TEHRAN - Agence France-Presse
Turkish Prime Minister, Recep Tayyip Erdogan, right, is welcomed by Iranian Vice-President Mohammad Reza Rahimi, during an official welcoming ceremony in Tehran, Iran, Wednesday, March 28, 2012. AP photo
Iran's about-face on Turkey hosting its nuclear talks with world powers reveals Tehran's growing irritation with Ankara's policies seen as increasingly anti-Iranian, analysts and diplomats say.
Several Iranian officials announced on Wednesday that Baghdad or Beijing could hold the meeting due April 13 and 14, instead of Istanbul which was initially proposed by Tehran.
While Iran's foreign ministry kept vague about the issue, several Iranian politicians justified the shift by Turkey's support for the opposition in Iran's main regional ally Syria.
"Turkey is now excluded," Aladin Borujerdi, the head of the Iranian parliament's foreign affairs commission, told the Iranian channel Al-Alam.
"Taking into account the extremist and illogical position of Turkey on Syria... Turkey has de facto lost any competence to host the meeting," he said.
Turkey has, for the past two years, acted as an intermediary between Iran
and world powers on the nuclear issue. But its position on Syria has been poisoning bilateral relations for several months now.
Tehran little appreciated comments by Turkish Deputy Prime Minister Bulent Arinc, who in February lambasted Iran's silence over the repression in Syria by questioning whether the Islamic republic was "worthy of being called Islamic." But Iran's leaders seem particularly irked by an international "Friends of Syria" conference held in Istanbul last week that supported regime change in Damascus as a way of ending a year-long uprising that has cost more than 9,000 lives according to the United Nations.
Such was the criticism from Tehran that Ankara
on Wednesday summoned the Iranian ambassador to protest formally.
"The main challenge in the relations between Iran
and Turkey is Syria," underlined on Thursday the Iranian newspaper Tehran Emrouz, seen as close to the ruling circles.
The view was underlined by Irannuc.ir, a website also close to Iranian authorities that regularly defends Tehran's atomic programme.
"Turkey's bias and animosity towards Syria are the principal reason" for Istanbul being dropped as the preferred venue for the nuclear talks, it said.
But there are other reasons for the chill creeping over ties between the neighbouring countries.
Last week, Turkey's chief oil company announced it was cutting Iranian oil imports by 20 percent, falling into line with Western sanctions.
According to Iranian economic officials, some Turkish banks have also started to distance themselves from Iran, particularly when it comes to processing oil payment transactions.

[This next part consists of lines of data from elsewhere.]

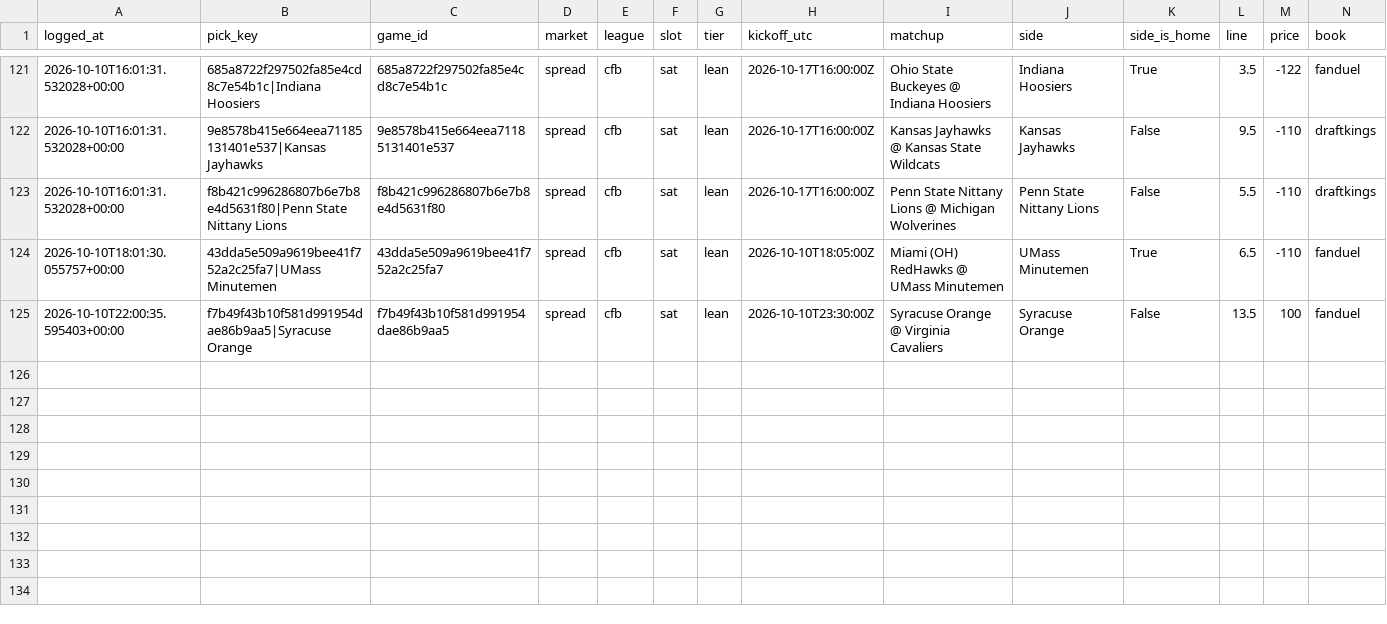
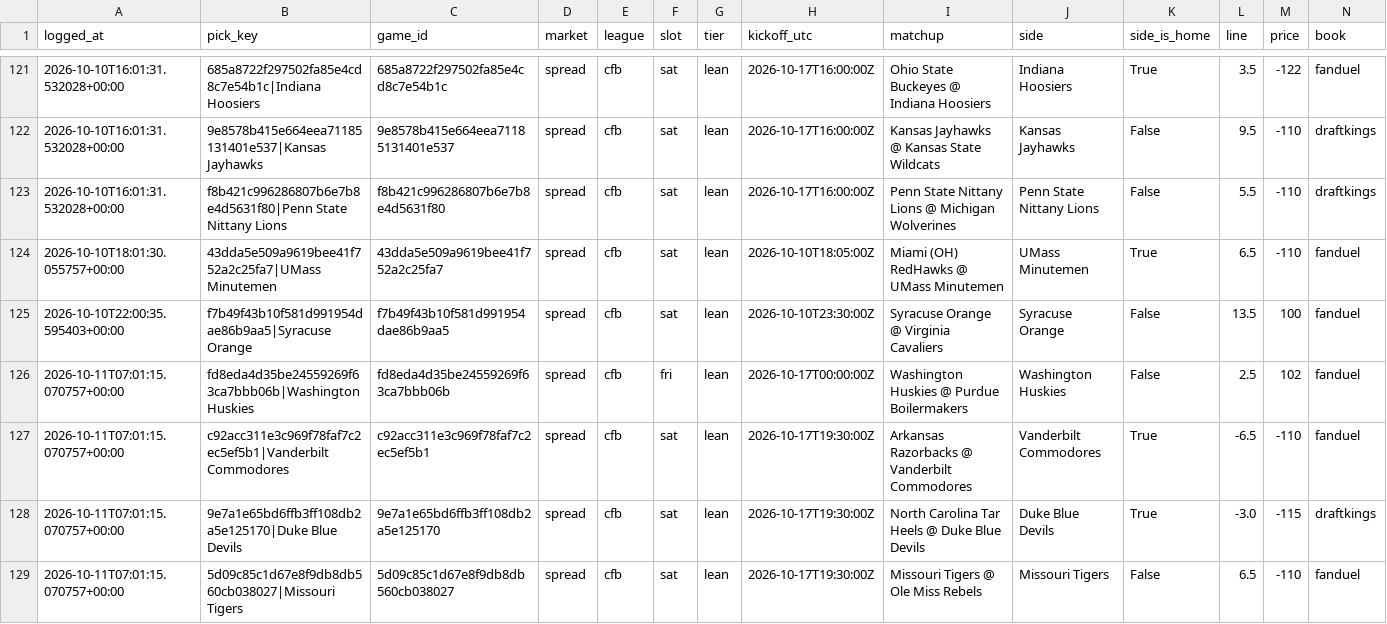
Before and after one commit to unclebuck20/betting-engine, a CSV file: data/picks/model_log.csv, drawn as a sheet; only a part is shown, gaps mark what is left out; rows hold the shown columns only; the diff covers the shown part only; the diff names each change by its address in the sheet, - before the commit and + after, or states it on an @@ line.

```diff
--- a/data/picks/model_log.csv
+++ b/data/picks/model_log.csv
+row 126: 2026-10-11T07:01:15.070757+00:00 | fd8eda4d35be24559269f63ca7bbb06b|Washington Huskies | fd8eda4d35be24559269f63ca7bbb06b | spread | cfb | fri | lean | 2026-10-17T00:00:00Z | Washington Huskies @ Purdue Boilermakers | Washington Huskies | False | 2.5 | 102 | fanduel
+row 127: 2026-10-11T07:01:15.070757+00:00 | c92acc311e3c969f78faf7c2ec5ef5b1|Vanderbilt Commodores | c92acc311e3c969f78faf7c2ec5ef5b1 | spread | cfb | sat | lean | 2026-10-17T19:30:00Z | Arkansas Razorbacks @ Vanderbilt Commodores | Vanderbilt Commodores | True | -6.5 | -110 | fanduel
+row 128: 2026-10-11T07:01:15.070757+00:00 | 9e7a1e65bd6ffb3ff108db2a5e125170|Duke Blue Devils | 9e7a1e65bd6ffb3ff108db2a5e125170 | spread | cfb | sat | lean | 2026-10-17T19:30:00Z | North Carolina Tar Heels @ Duke Blue Devils | Duke Blue Devils | True | -3.0 | -115 | draftkings
+row 129: 2026-10-11T07:01:15.070757+00:00 | 5d09c85c1d67e8f9db8db560cb038027|Missouri Tigers | 5d09c85c1d67e8f9db8db560cb038027 | spread | cfb | sat | lean | 2026-10-17T19:30:00Z | Missouri Tigers @ Ole Miss Rebels | Missouri Tigers | False | 6.5 | -110 | fanduel
```
Also changed, not shown: 3 added rows and 16 edited cells elsewhere in this file, 19 other files.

Turkey, additionally, has since the beginning of the year tightened up visa restrictions on visiting Iranians, notably tourists and students, several corroborating sources said.
Tabnak, a conservative website in Iran, on Thursday blasted "Turkey's anti-Iranian efforts and progressive alignment with Western sanctions." It also lashed out at Turkey's policy in Iraq that is seen as hostile to Baghdad's Shiite-dominated government.
Further, several European diplomats in Tehran say, Iran
remains irritated by Turkey's agreement to install parts of a NATO
anti-missile shield on its territory.
That system, aimed at defending Europe
from Iranian missiles, created a sharply-worded dispute last November between the two countries.
A similar anti-missile system the United States is promoting for Iran's Gulf neighbours has upped unease in Tehran, which on Wednesday warned against the Arab states participating in such an "American-Zionist project".